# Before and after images
· · · · ·
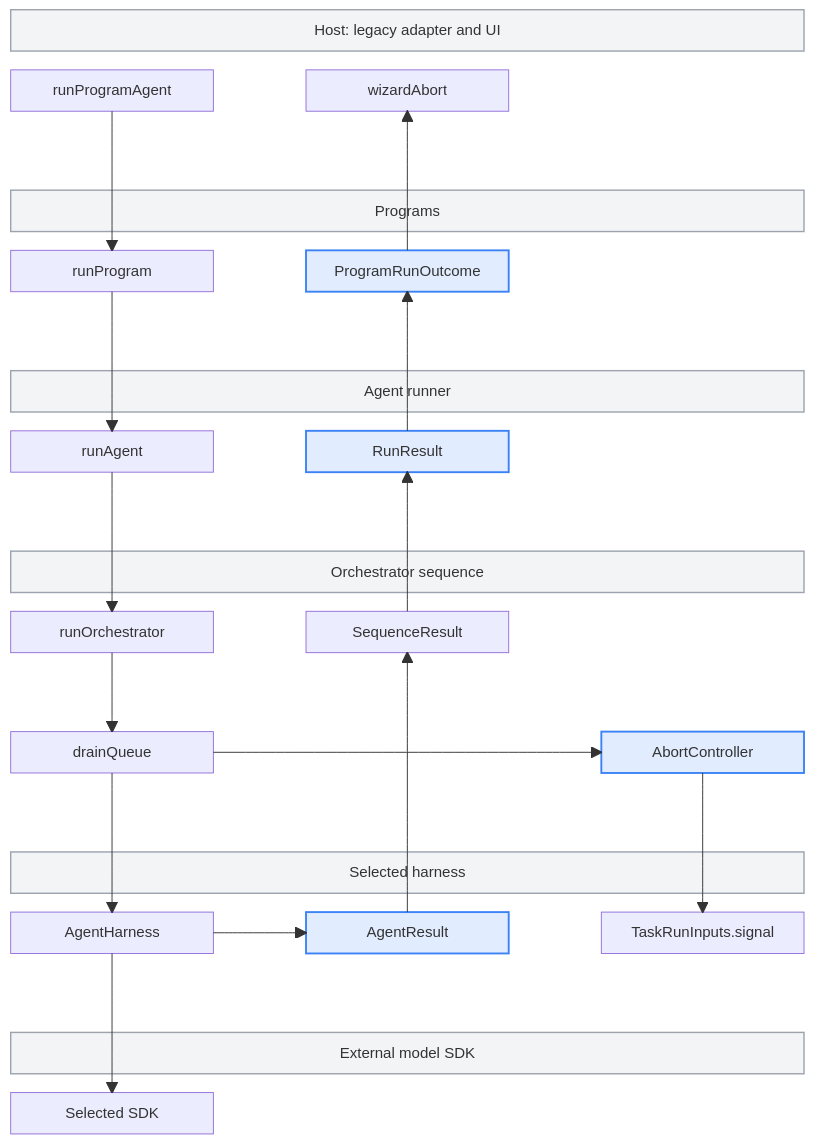
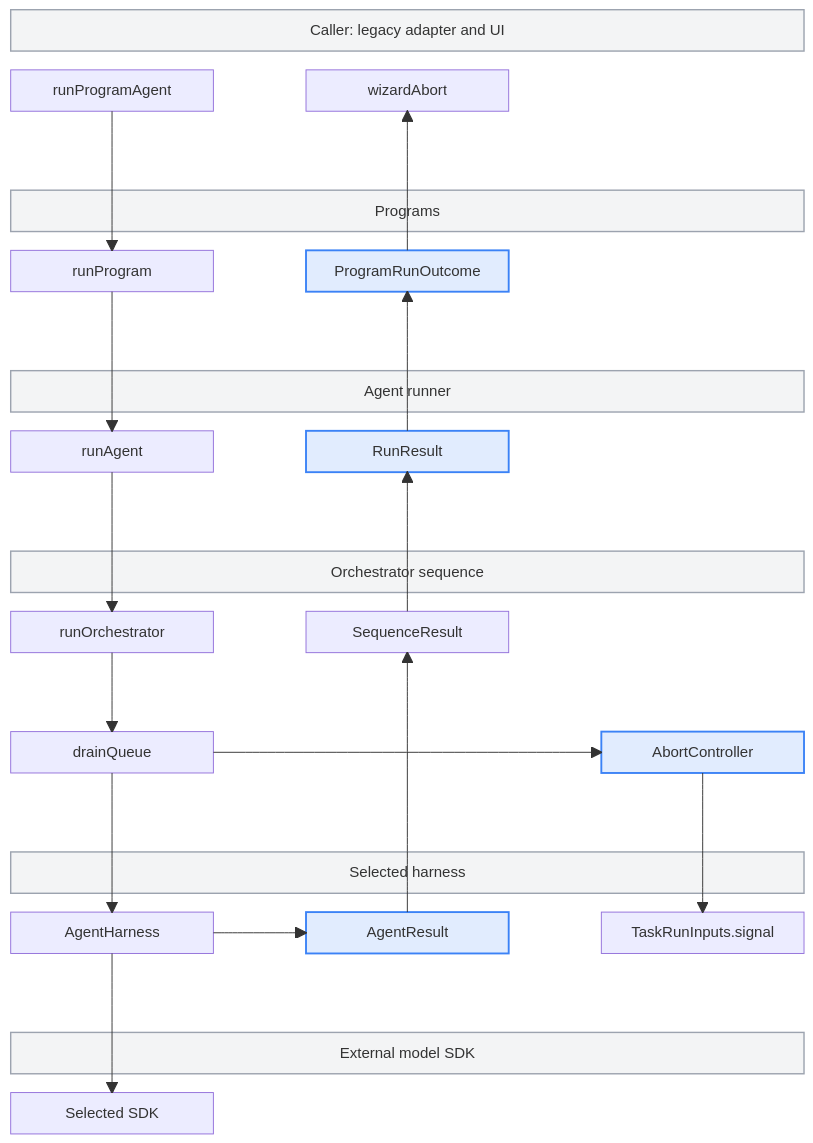
Before and after one commit to PostHog/wizard: the diagram in src/agent/runner/README.md, drawn with Mermaid. The commit also changed other lines of this file and 4 other files, not shown here.

````diff
--- a/src/agent/runner/README.md
+++ b/src/agent/runner/README.md
@@ -108,43 +108,43 @@
 ```mermaid
 %%{init: {"block": {"padding": 20}}}%%
 block-beta
   columns 11
-  hostBand["Host: legacy adapter and UI"]:11
+  hostBand["Caller: legacy adapter and UI"]:11
   runProgramAgent["runProgramAgent"]:3 space:1 wizardAbort["wizardAbort"]:3 space:4
   space:11
   programsBand["Programs"]:11
   runProgram["runProgram"]:3 space:1 programOutcome["ProgramRunOutcome"]:3 space:4
   space:11
   runnerBand["Agent runner"]:11
   runAgent["runAgent"]:3 space:1 runResult["RunResult"]:3 space:4
   space:11
   sequenceBand["Orchestrator sequence"]:11
   runOrchestrator["runOrchestrator"]:3 space:1 sequenceResult["SequenceResult"]:3 space:4
   space:11
   drainQueue["drainQueue"]:3 space:5 runAbort["AbortController"]:3
   space:11
   harnessBand["Selected harness"]:11
   agentHarness["AgentHarness"]:3 space:1 agentResult["AgentResult"]:3 space:1 signal["TaskRunInputs.signal"]:3
   space:11
   sdkBand["External model SDK"]:11
   sdk["Selected SDK"]:3 space:8
 
   runProgramAgent --> runProgram
   runProgram --> runAgent
   runAgent --> runOrchestrator
   runOrchestrator --> drainQueue
   drainQueue --> agentHarness
   agentHarness --> sdk
   agentHarness --> agentResult
   agentResult --> sequenceResult
   sequenceResult --> runResult
   runResult --> programOutcome
   programOutcome --> wizardAbort
   drainQueue --> runAbort
   runAbort --> signal
 
   classDef owner fill:#9ca3af1f,stroke:#9ca3af,stroke-width:1.5px
   classDef changed fill:#3b82f626,stroke:#3b82f6,stroke-width:2px
   class hostBand,programsBand,runnerBand,sequenceBand,harnessBand,sdkBand owner
   class programOutcome,runResult,agentResult,runAbort changed
 ```
````
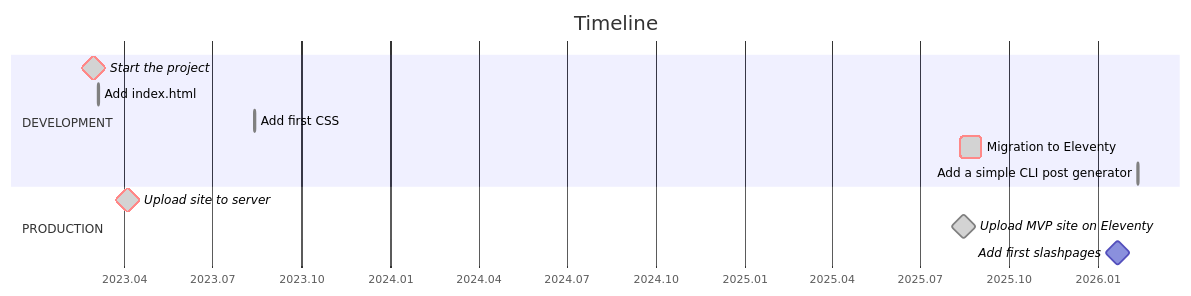
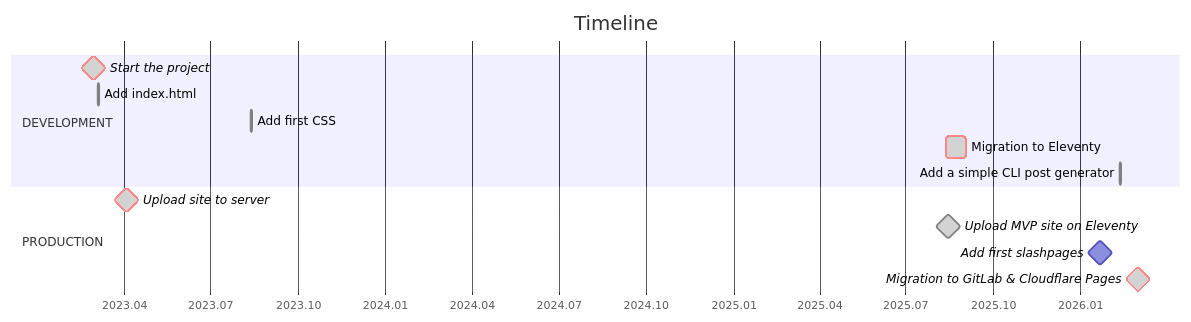
The diagram in README.md (tropintropin/tropin), drawn with Mermaid before and after one commit. The commit also changed other lines of this file, not shown here.

````diff
--- a/README.md
+++ b/README.md
@@ -153,18 +155,19 @@
 ```mermaid
 gantt
 title       Timeline
 dateFormat  YYYY.MM.DD
 axisFormat  %Y.%m
 
 section DEVELOPMENT
 Start the project                     :milestone,             crit, done, 2023.02.28, 0d
 Add index.html                        :done,          html0,              2023.03.05, 1d
 Add first CSS                         :done,          css0,               2023.08.13, 1d
 Migration to Eleventy                 :done,                  crit,       2025.08.12, 2025.09.02
 Add a simple CLI post generator       :done,                              2026.02.11, 1d
 
 section PRODUCTION
 Upload site to server                 :milestone,             crit, done, 2023.04.04, 0d
 Upload MVP site on Eleventy           :milestone,                   done, 2025.08.15, 0d
 Add first slashpages                  :milestone,                         2026.01.21, 0d
+Migration to GitLab & Cloudflare Pages  :milestone,           crit, done, 2026.03.02, 1d
 ```
````
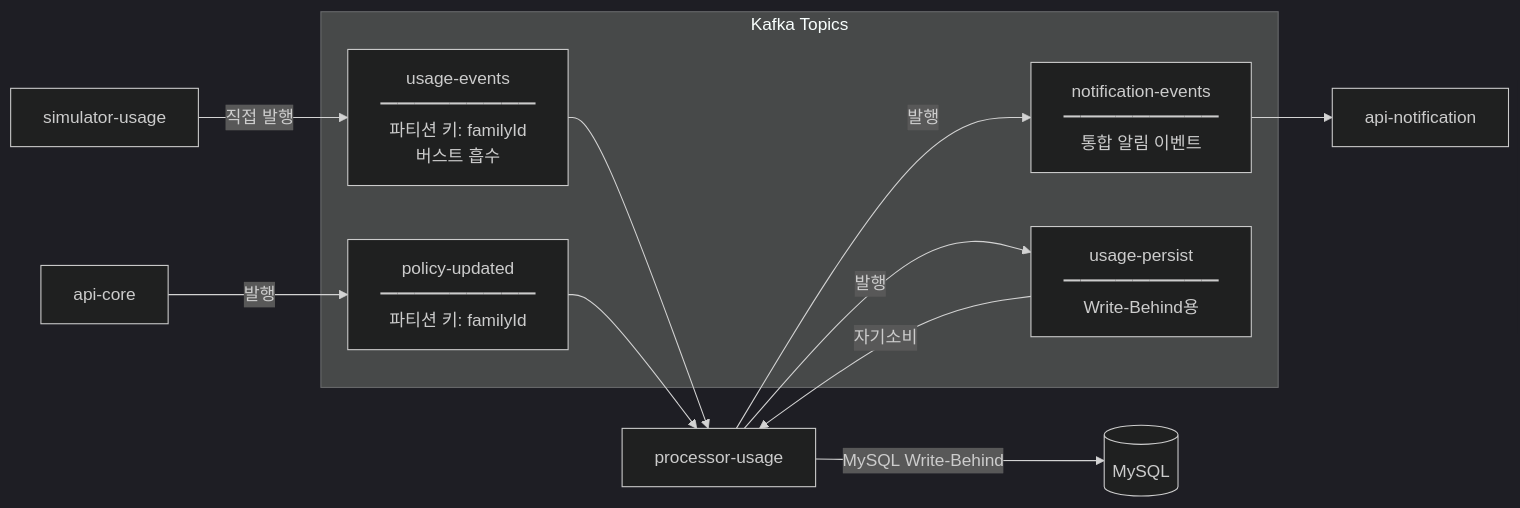
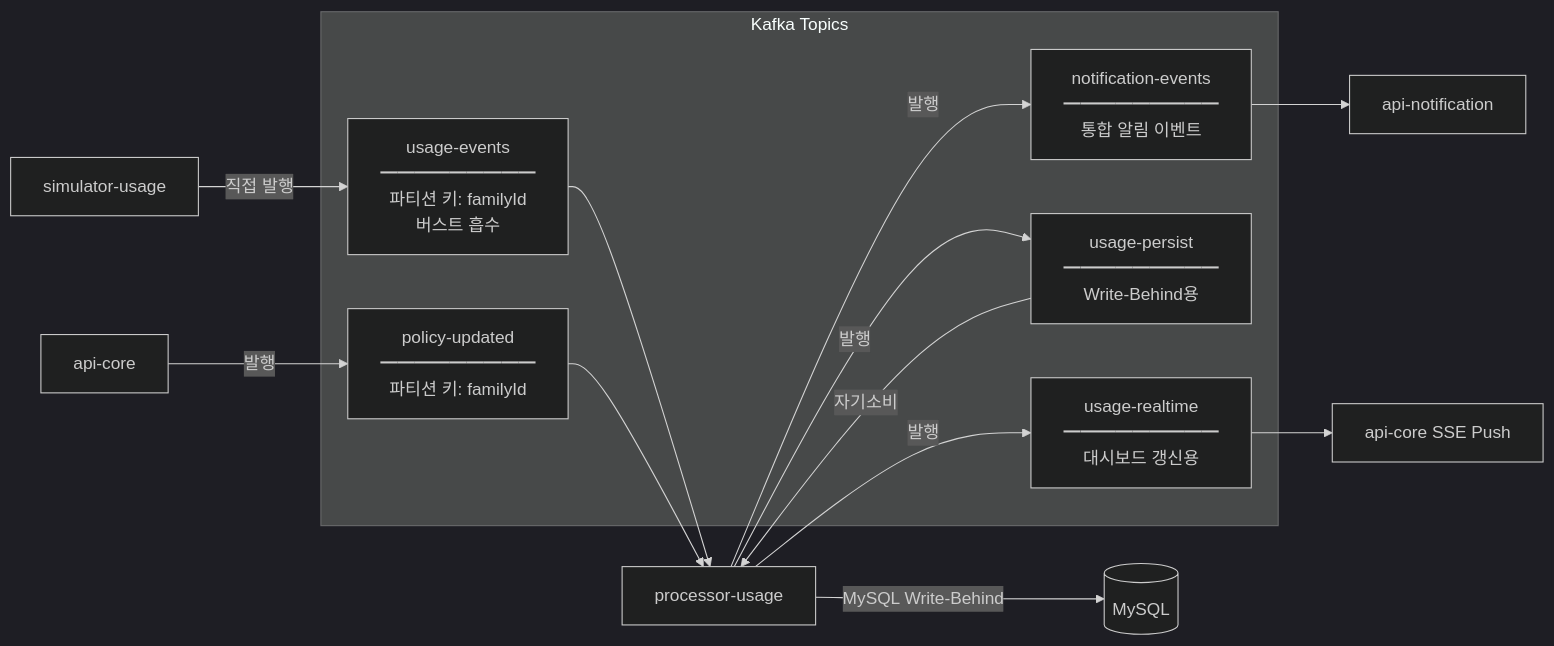
The third of 12 diagrams in profile/README.md (da-bom/.github), drawn with Mermaid (dark theme) before and after one commit. The commit also changed other lines of this file, not shown here.

````diff
--- a/profile/README.md
+++ b/profile/README.md
@@ -606,22 +844,25 @@
 ```mermaid
 flowchart LR
     subgraph Topics["Kafka Topics"]
         T1["usage-events<br/>━━━━━━━━━<br/>파티션 키: familyId<br/>버스트 흡수"]
         T2["policy-updated<br/>━━━━━━━━━<br/>파티션 키: familyId"]
         T3["notification-events<br/>━━━━━━━━━<br/>통합 알림 이벤트"]
         T4["usage-persist<br/>━━━━━━━━━<br/>Write-Behind용"]
+        T5["usage-realtime<br/>━━━━━━━━━<br/>대시보드 갱신용"]
     end
 
     TG[simulator-usage] -->|직접 발행| T1
     AC[api-core] -->|발행| T2
 
     T1 --> UP[processor-usage]
     T2 --> UP
 
     UP -->|발행| T3
     UP -->|발행| T4
+    UP -->|발행| T5
 
     T3 --> AN[api-notification]
     T4 -->|자기소비| UP
+    T5 --> AC2[api-core SSE Push]
     UP -->|MySQL Write-Behind| DB[(MySQL)]
 ```
````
· · · · ·
# What to do
Write the data above out exactly. Leave out any pictures.

# Exercise output
Before and after one commit to PostHog/wizard: the diagram in src/agent/runner/README.md, drawn with Mermaid. The commit also changed other lines of this file and 4 other files, not shown here.

````diff
--- a/src/agent/runner/README.md
+++ b/src/agent/runner/README.md
@@ -108,43 +108,43 @@
 ```mermaid
 %%{init: {"block": {"padding": 20}}}%%
 block-beta
   columns 11
-  hostBand["Host: legacy adapter and UI"]:11
+  hostBand["Caller: legacy adapter and UI"]:11
   runProgramAgent["runProgramAgent"]:3 space:1 wizardAbort["wizardAbort"]:3 space:4
   space:11
   programsBand["Programs"]:11
   runProgram["runProgram"]:3 space:1 programOutcome["ProgramRunOutcome"]:3 space:4
   space:11
   runnerBand["Agent runner"]:11
   runAgent["runAgent"]:3 space:1 runResult["RunResult"]:3 space:4
   space:11
   sequenceBand["Orchestrator sequence"]:11
   runOrchestrator["runOrchestrator"]:3 space:1 sequenceResult["SequenceResult"]:3 space:4
   space:11
   drainQueue["drainQueue"]:3 space:5 runAbort["AbortController"]:3
   space:11
   harnessBand["Selected harness"]:11
   agentHarness["AgentHarness"]:3 space:1 agentResult["AgentResult"]:3 space:1 signal["TaskRunInputs.signal"]:3
   space:11
   sdkBand["External model SDK"]:11
   sdk["Selected SDK"]:3 space:8
 
   runProgramAgent --> runProgram
   runProgram --> runAgent
   runAgent --> runOrchestrator
   runOrchestrator --> drainQueue
   drainQueue --> agentHarness
   agentHarness --> sdk
   agentHarness --> agentResult
   agentResult --> sequenceResult
   sequenceResult --> runResult
   runResult --> programOutcome
   programOutcome --> wizardAbort
   drainQueue --> runAbort
   runAbort --> signal
 
   classDef owner fill:#9ca3af1f,stroke:#9ca3af,stroke-width:1.5px
   classDef changed fill:#3b82f626,stroke:#3b82f6,stroke-width:2px
   class hostBand,programsBand,runnerBand,sequenceBand,harnessBand,sdkBand owner
   class programOutcome,runResult,agentResult,runAbort changed
 ```
````
The diagram in README.md (tropintropin/tropin), drawn with Mermaid before and after one commit. The commit also changed other lines of this file, not shown here.

````diff
--- a/README.md
+++ b/README.md
@@ -153,18 +155,19 @@
 ```mermaid
 gantt
 title       Timeline
 dateFormat  YYYY.MM.DD
 axisFormat  %Y.%m
 
 section DEVELOPMENT
 Start the project                     :milestone,             crit, done, 2023.02.28, 0d
 Add index.html                        :done,          html0,              2023.03.05, 1d
 Add first CSS                         :done,          css0,               2023.08.13, 1d
 Migration to Eleventy                 :done,                  crit,       2025.08.12, 2025.09.02
 Add a simple CLI post generator       :done,                              2026.02.11, 1d
 
 section PRODUCTION
 Upload site to server                 :milestone,             crit, done, 2023.04.04, 0d
 Upload MVP site on Eleventy           :milestone,                   done, 2025.08.15, 0d
 Add first slashpages                  :milestone,                         2026.01.21, 0d
+Migration to GitLab & Cloudflare Pages  :milestone,           crit, done, 2026.03.02, 1d
 ```
````
The third of 12 diagrams in profile/README.md (da-bom/.github), drawn with Mermaid (dark theme) before and after one commit. The commit also changed other lines of this file, not shown here.

````diff
--- a/profile/README.md
+++ b/profile/README.md
@@ -606,22 +844,25 @@
 ```mermaid
 flowchart LR
     subgraph Topics["Kafka Topics"]
         T1["usage-events<br/>━━━━━━━━━<br/>파티션 키: familyId<br/>버스트 흡수"]
         T2["policy-updated<br/>━━━━━━━━━<br/>파티션 키: familyId"]
         T3["notification-events<br/>━━━━━━━━━<br/>통합 알림 이벤트"]
         T4["usage-persist<br/>━━━━━━━━━<br/>Write-Behind용"]
+        T5["usage-realtime<br/>━━━━━━━━━<br/>대시보드 갱신용"]
     end
 
     TG[simulator-usage] -->|직접 발행| T1
     AC[api-core] -->|발행| T2
 
     T1 --> UP[processor-usage]
     T2 --> UP
 
     UP -->|발행| T3
     UP -->|발행| T4
+    UP -->|발행| T5
 
     T3 --> AN[api-notification]
     T4 -->|자기소비| UP
+    T5 --> AC2[api-core SSE Push]
     UP -->|MySQL Write-Behind| DB[(MySQL)]
 ```
````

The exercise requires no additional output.